'˜Skills shortages are hampering Sheffield City region's growth'
THE skills deficit is causing headaches for many Yorkshire bosses who want to make their mark on the world stage, a major business event was told.
The lack of skilled labour remains a major concern for the Sheffield City Region’s businesses, according to the latest quarterly economic survey (QES), which is organised by the region’s chambers of commerce.
A spokesman said: “A consistent trend each quarter is that, while over half of manufacturing and service firms have tried to recruit, and the majority expect to increase their workforce in the near future, they experience difficulties in finding the right candidates for the roles.”

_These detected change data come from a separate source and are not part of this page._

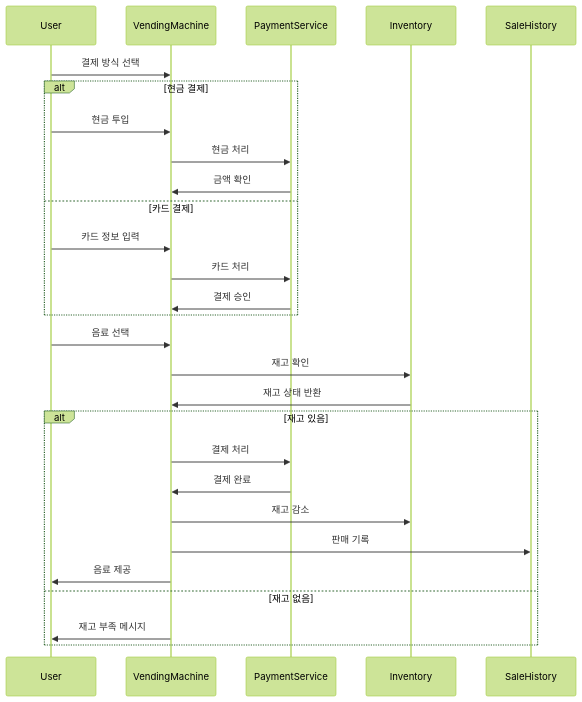
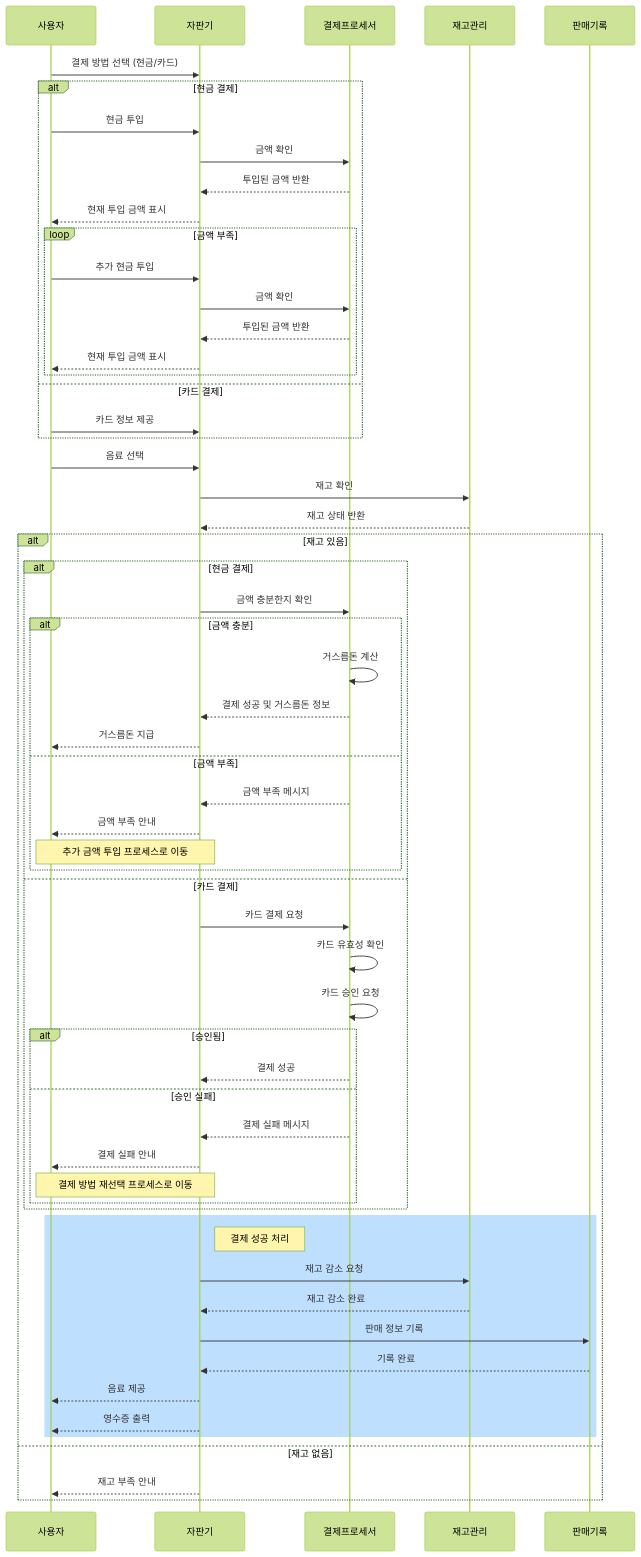
One commit to hj1105/heejae-vending-machine changed the first of 4 diagrams in README.md. Above: the diagram before and after it, drawn with Mermaid (forest theme). The commit also changed other lines of this file, not shown here.

````diff
--- a/README.md
+++ b/README.md
@@ -26,33 +26,70 @@
 ```mermaid
 sequenceDiagram
-    participant User
-    participant VendingMachine
-    participant PaymentService
-    participant Inventory
-    participant SaleHistory
+    participant 사용자
+    participant 자판기
+    participant 결제프로세서
+    participant 재고관리
+    participant 판매기록
 
-    User->>VendingMachine: 결제 방식 선택
+    사용자->>자판기: 결제 방법 선택 (현금/카드)
+    
     alt 현금 결제
-        User->>VendingMachine: 현금 투입
-        VendingMachine->>PaymentService: 현금 처리
-        PaymentService->>VendingMachine: 금액 확인
+        사용자->>자판기: 현금 투입
+        자판기->>결제프로세서: 금액 확인
+        결제프로세서-->>자판기: 투입된 금액 반환
+        자판기-->>사용자: 현재 투입 금액 표시
+        
+        loop 금액 부족
+            사용자->>자판기: 추가 현금 투입
+            자판기->>결제프로세서: 금액 확인
+            결제프로세서-->>자판기: 투입된 금액 반환
+            자판기-->>사용자: 현재 투입 금액 표시
+        end
     else 카드 결제
-        User->>VendingMachine: 카드 정보 입력
-        VendingMachine->>PaymentService: 카드 처리
-        PaymentService->>VendingMachine: 결제 승인
+        사용자->>자판기: 카드 정보 제공
     end
-
-    User->>VendingMachine: 음료 선택
-    VendingMachine->>Inventory: 재고 확인
-    Inventory->>VendingMachine: 재고 상태 반환
+    
+    사용자->>자판기: 음료 선택
+    자판기->>재고관리: 재고 확인
+    재고관리-->>자판기: 재고 상태 반환
     
     alt 재고 있음
-        VendingMachine->>PaymentService: 결제 처리
-        PaymentService->>VendingMachine: 결제 완료
-        VendingMachine->>Inventory: 재고 감소
-        VendingMachine->>SaleHistory: 판매 기록
-        VendingMachine->>User: 음료 제공
+        alt 현금 결제
+            자판기->>결제프로세서: 금액 충분한지 확인
+            
+            alt 금액 충분
+                결제프로세서->>결제프로세서: 거스름돈 계산
+                결제프로세서-->>자판기: 결제 성공 및 거스름돈 정보
+                자판기-->>사용자: 거스름돈 지급
+            else 금액 부족
+                결제프로세서-->>자판기: 금액 부족 메시지
+                자판기-->>사용자: 금액 부족 안내
+                note over 자판기,사용자: 추가 금액 투입 프로세스로 이동
+            end
+        else 카드 결제
+            자판기->>결제프로세서: 카드 결제 요청
+            결제프로세서->>결제프로세서: 카드 유효성 확인
+            결제프로세서->>결제프로세서: 카드 승인 요청
+            
+            alt 승인됨
+                결제프로세서-->>자판기: 결제 성공
+            else 승인 실패
+                결제프로세서-->>자판기: 결제 실패 메시지
+                자판기-->>사용자: 결제 실패 안내
+                note over 자판기,사용자: 결제 방법 재선택 프로세스로 이동
+            end
+        end
+        
+        rect rgb(191, 223, 255)
+            note right of 자판기: 결제 성공 처리
+            자판기->>재고관리: 재고 감소 요청
+            재고관리-->>자판기: 재고 감소 완료
+            자판기->>판매기록: 판매 정보 기록
+            판매기록-->>자판기: 기록 완료
+            자판기-->>사용자: 음료 제공
+            자판기-->>사용자: 영수증 출력
+        end
     else 재고 없음
-        VendingMachine->>User: 재고 부족 메시지
+        자판기-->>사용자: 재고 부족 안내
     end
 ```
````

The survey found that the main reason for 46 per cent of firms failing to recruit in the last year was because the candidates lacked the necessary skills, especially for manual and technical jobs and managerial and professional roles. However, more than 50 per cent of firms who responded to the survey said they were willing to invest in training.
Sir Nigel Knowles, the chairman of the Sheffield City Region Local Enterprise Partnership (LEP), which supports the QES, said: “We know we have an amazing pool of willing and conscientious employees.
“But it’s no secret that more, and perhaps more up-to-date, skills are needed to underpin the growth that is emerging. “We are tackling the shortages that businesses tell us are hampering growth in the region.
“Employees are drawn to the bright lights and lifestyle of other cities after a couple of years in their first job, but it’s time for businesses to shout about the attractions of the region, and doing business here, to make it more appealing to them.”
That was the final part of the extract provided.